When comparing dense (13 GCPs) and sparse (five GCPs) GCP density scenarios, the most accurate models were produced when using a higher number of GCPs. The impact was smaller when control was precise, particularly when using pre-calibration. The vertical accuracy was more greatly influenced than the horizontal accuracy when the number of GCPs was degraded, particularly when σ = 22 mm and when σ = 2 mm. When there were only five GCPs, fixing the control (setting σ = 0 mm) had a significant impact on accuracy in the on-the-job self-calibration case, particularly in the vertical. The same impact was not seen in the 13 GCP scenarios. When GCPs were less accurate (σ = 22 mm), the addition of oblique imagery improved model accuracy in both the 13 and five GCP cases. Reducing the number of GCPs degraded the vertical accuracy of the models, whereas the horizontal accuracy of the models was not adversely impacted by this reduction in GCP density. In this study, five GCPs represents a practical minimum, since fewer would result in significant areas of terrain without nearby ground control, and 13 is likely to be a practical maximum, since residuals are approaching the limits of measurement precision.
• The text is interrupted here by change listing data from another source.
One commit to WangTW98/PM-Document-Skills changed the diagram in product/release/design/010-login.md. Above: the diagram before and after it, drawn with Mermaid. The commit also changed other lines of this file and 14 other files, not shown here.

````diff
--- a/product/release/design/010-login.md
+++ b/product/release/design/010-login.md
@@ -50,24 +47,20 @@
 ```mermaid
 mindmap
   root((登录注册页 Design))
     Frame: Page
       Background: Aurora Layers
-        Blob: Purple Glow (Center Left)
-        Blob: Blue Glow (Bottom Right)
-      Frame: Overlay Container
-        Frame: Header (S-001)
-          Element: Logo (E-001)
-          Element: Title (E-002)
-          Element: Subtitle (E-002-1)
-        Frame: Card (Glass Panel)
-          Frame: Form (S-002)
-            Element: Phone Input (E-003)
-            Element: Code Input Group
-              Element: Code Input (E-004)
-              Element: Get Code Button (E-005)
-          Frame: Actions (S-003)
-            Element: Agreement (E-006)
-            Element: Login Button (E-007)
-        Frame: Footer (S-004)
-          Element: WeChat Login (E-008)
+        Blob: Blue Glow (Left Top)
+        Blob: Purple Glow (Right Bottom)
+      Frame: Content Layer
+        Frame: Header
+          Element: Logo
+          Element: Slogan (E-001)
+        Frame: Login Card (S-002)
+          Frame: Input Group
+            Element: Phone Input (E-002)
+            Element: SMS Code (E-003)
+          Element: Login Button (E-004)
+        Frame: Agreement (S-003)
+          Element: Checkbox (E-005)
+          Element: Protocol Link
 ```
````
The findings of this study do suggest that there is scope for undertaking a similar study over a larger area in order to produce more ‘scalable’ rules for camera calibration and GCP distribution.
The overarching goal of this research is to better understand the implications of UAV survey design on the capacity to reliably measure topographic change, such as occurs in eroding coastal landscapes.
The precise survey used to validate our model demonstrates that UAV-MVS has provided sub-centimetre accuracy point clouds from 25–30 m AGL, which, in turn, allows change detection at the centimetre level.
The investigation demonstrates that self-calibration is comparable to pre-calibration when the GCP survey is designed with careful consideration of GCP survey accuracy, distribution and density, coupled with a well-designed camera network. Including oblique imagery may improve the accuracy of the results, and for change detection studies, these oblique images better ensure that terrain complexity is mapped.
A future study will investigate further the spatial distribution of errors. In this study, no doming, such as reported by James and Quinton [28], Javernick et al. [43], Woodget et al. [44], was evident in either the sparse or the dense GCP density scenarios.
This study helps to inform operational decisions in the survey design process and to provide insight into the impact of calibration choices, oblique imagery inclusion, ground control accuracy and ground control density on the accuracy of the resultant photogrammetric model.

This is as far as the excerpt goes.